Source: The Economist: Schumpeter
THERE can be few better places to talk about complexity than Vienna. This was the capital of the most complicated political organisation yet seen: the Austro-Hungarian Empire. It was also the centre of some of the most convoluted cold-war spy games. On November 14th and 15th hundreds of management enthusiasts converged on the Austrian capital to debate the subject. They had little interest in the complexities of the Habsburgs or the cold war. They were preoccupied instead by two points: that business is more complicated than ever before; and that managing complexity is at the top of businesspeople’s agenda.
Whether they were right about the first point is debatable. In the 18th century it took six months for letters to travel from East India House in London to Calcutta and back. Today, supply chains can be managed in real time, and masses of data can be crunched instantly at the touch of a button. But they were right about the second. Businesspeople are confronted by more of everything than ever before: this year’s Global Electronics Forum in Shanghai featured 22,000 new products. They have to make decisions at a faster pace: roughly 60% of Apple’s revenues are generated by products that are less than four years old.

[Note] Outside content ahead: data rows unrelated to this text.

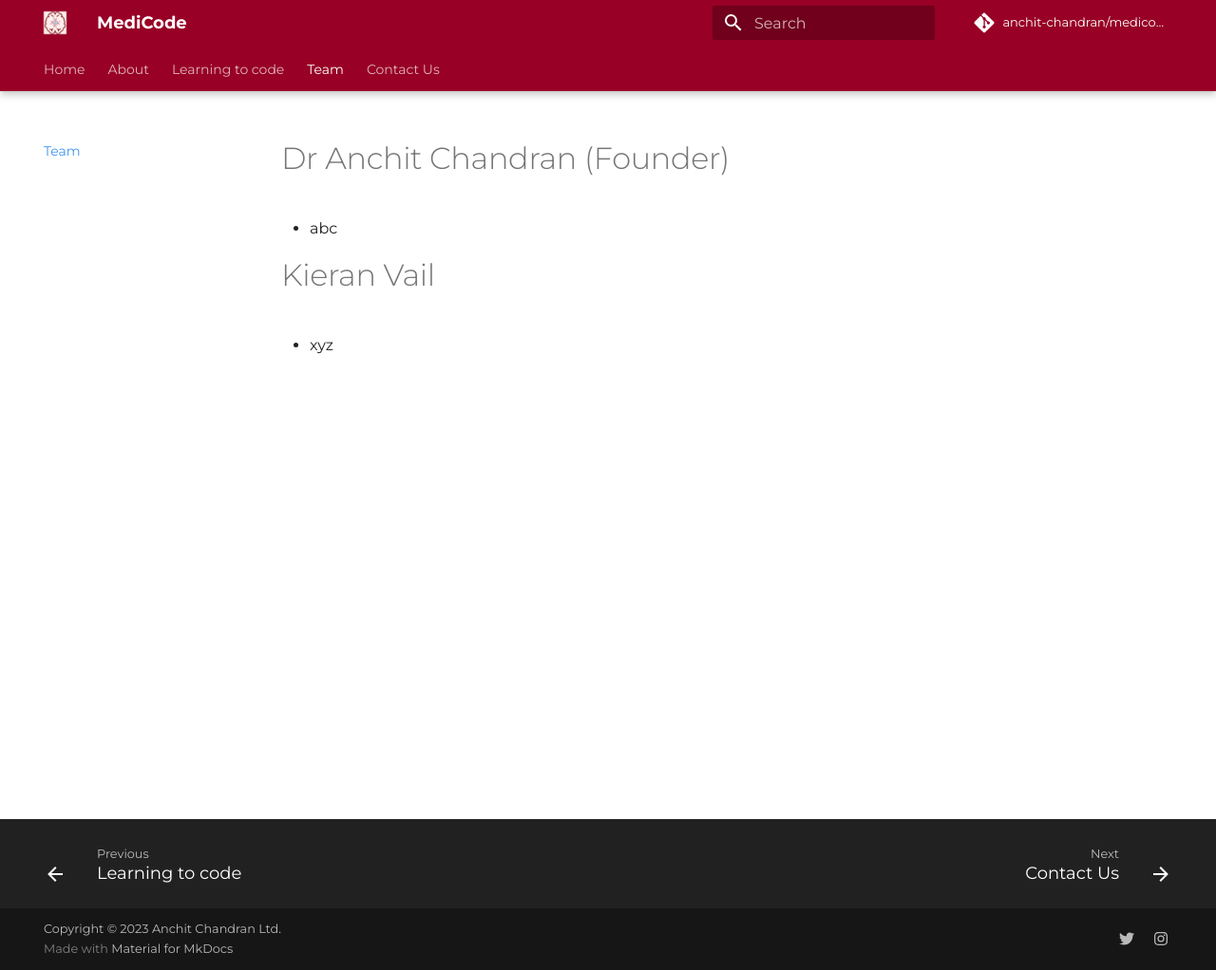
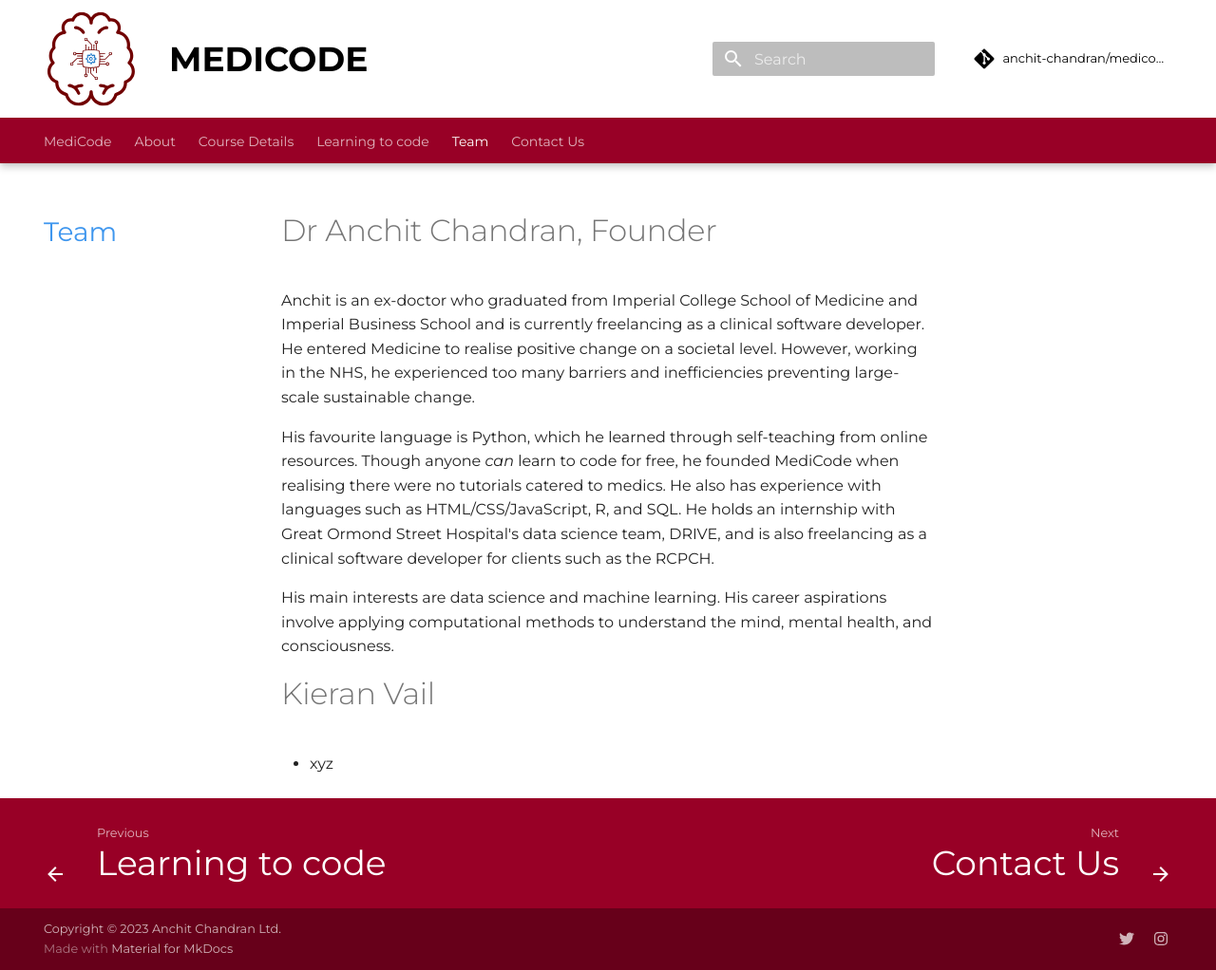
Before and after one commit to anchit-chandran/medicode-website, an MkDocs documentation site: the page built from docs/team.md, in a window 1280 px wide and 1022 px high. Shown: the whole window at 95% size. Built offline with MkDocs 1.6.1 and Material for MkDocs 9.7.7, drawn with Linux system fonts in a browser that asks for light colours; comment, search, counter and statistics services are not loaded.

Commit message:
add more content, style updates
Signed-off-by: anchit-chandran <anchit97123@gmail.com>

```diff
--- a/docs/_assets/_stylesheets/extra.css
+++ b/docs/_assets/_stylesheets/extra.css
@@ -2,6 +2,10 @@
     --medicode-red: #980026;
     --medicode-blue: #3e96ee;
     --medicode-white: #ecdbcb;
+}
+
+.md-ellipsis {
+    font-size: 2em;
 }
 
 /* nav bg color */
@@ -12,3 +16,25 @@
 .md-nav__item .md-nav__link--active {
     color: var(--medicode-blue);
 }
+
+.md-header {
+    background-color: white;
+    color: black;
+}
+
+.md-header__button.md-logo img, .md-header__button.md-logo svg {
+    height: 5rem !important;
+    width: auto;
+}
+
+footer.md-footer {
+    background-color: var(--medicode-red);
+}
+
+p>a.md-button.md-button--primary{
+    background-color: var(--medicode-red);
+    border-color: var(--medicode-red);
+    color: var(--md-primary-bg-color);
+    display: table;
+    margin: 1em auto;
+}
--- a/docs/team.md
+++ b/docs/team.md
@@ -2,9 +2,13 @@
 title: Meet the Team
 ---
 
-# Dr Anchit Chandran (Founder)
+# Dr Anchit Chandran, Founder
 
-- abc
+Anchit is an ex-doctor who graduated from Imperial College School of Medicine and Imperial Business School and is currently freelancing as a clinical software developer. He entered  Medicine to realise positive change on a societal level. However, working in the NHS, he experienced too many barriers and inefficiencies preventing large-scale sustainable change.
+
+His favourite language is Python, which he learned through self-teaching from online resources. Though anyone *can* learn to code for free, he founded MediCode when realising there were no tutorials catered to medics. He also has experience with languages such as HTML/CSS/JavaScript, R, and SQL. He holds an internship with Great Ormond Street Hospital's data science team, DRIVE, and is also freelancing as a clinical software developer for clients such as the RCPCH.
+
+His main interests are data science and machine learning. His career aspirations involve applying computational methods to understand the mind, mental health, and consciousness.
 
 # Kieran Vail
 
--- a/mkdocs.yml
+++ b/mkdocs.yml
@@ -1,7 +1,7 @@
 # main site metadata and titles
-site_name: MediCode
+site_name: MEDICODE
 site_description: Teaching Clinicians to Code
-site_author: MediCode
+site_author: Dr Anchit Chandran
 site_url: https://medicode.info/
 
 # copyright information which is shown in the footer
@@ -16,15 +16,16 @@
 
 
 nav:
-  - Home: "index.md"
+  - "index.md"
   - About: 'about.md'
+  - Course Details: 'details.md'
   - Learning to code: 'code.md'
   - Team: 'team.md'
   - Contact Us: 'contact.md'
 
 theme:
   name: material
-  logo: _assets/_images/logo-gear.png
+  logo: _assets/_images/logo.svg
   features:
     - navigation.expand
     - navigation.footer # explicitly adds footer prev/next (Material4MkDocs9.0)
@@ -40,6 +41,15 @@
     text: Montserrat
     code: Roboto Mono
 
+markdown_extensions:
+  - admonition
+  - pymdownx.details
+  - pymdownx.superfences
+  - attr_list
+  - pymdownx.emoji:
+      emoji_index: !!python/name:materialx.emoji.twemoji
+      emoji_generator: !!python/name:materialx.emoji.to_svg
+
 extra_css:
   - _assets/_stylesheets/extra.css
 
```
Also changed, not shown: docs/contact.md (+7 -0 lines), docs/details.md (added, +23 -0 lines), docs/index.md (+24 -6 lines), docs/_assets/_images/logo-gear.png (deleted), docs/_assets/_images/logo-no-bg.png (deleted), docs/_assets/_images/logo.png (deleted), docs/_assets/_images/logo.svg (added).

Therefore, they have a more uncertain future: Harvard Business School’s William Sahlman warns young entrepreneurs about “the big eraser in the sky” that can come down at any moment and “wipe out all their cleverness and effort”. Read the rest of this entry »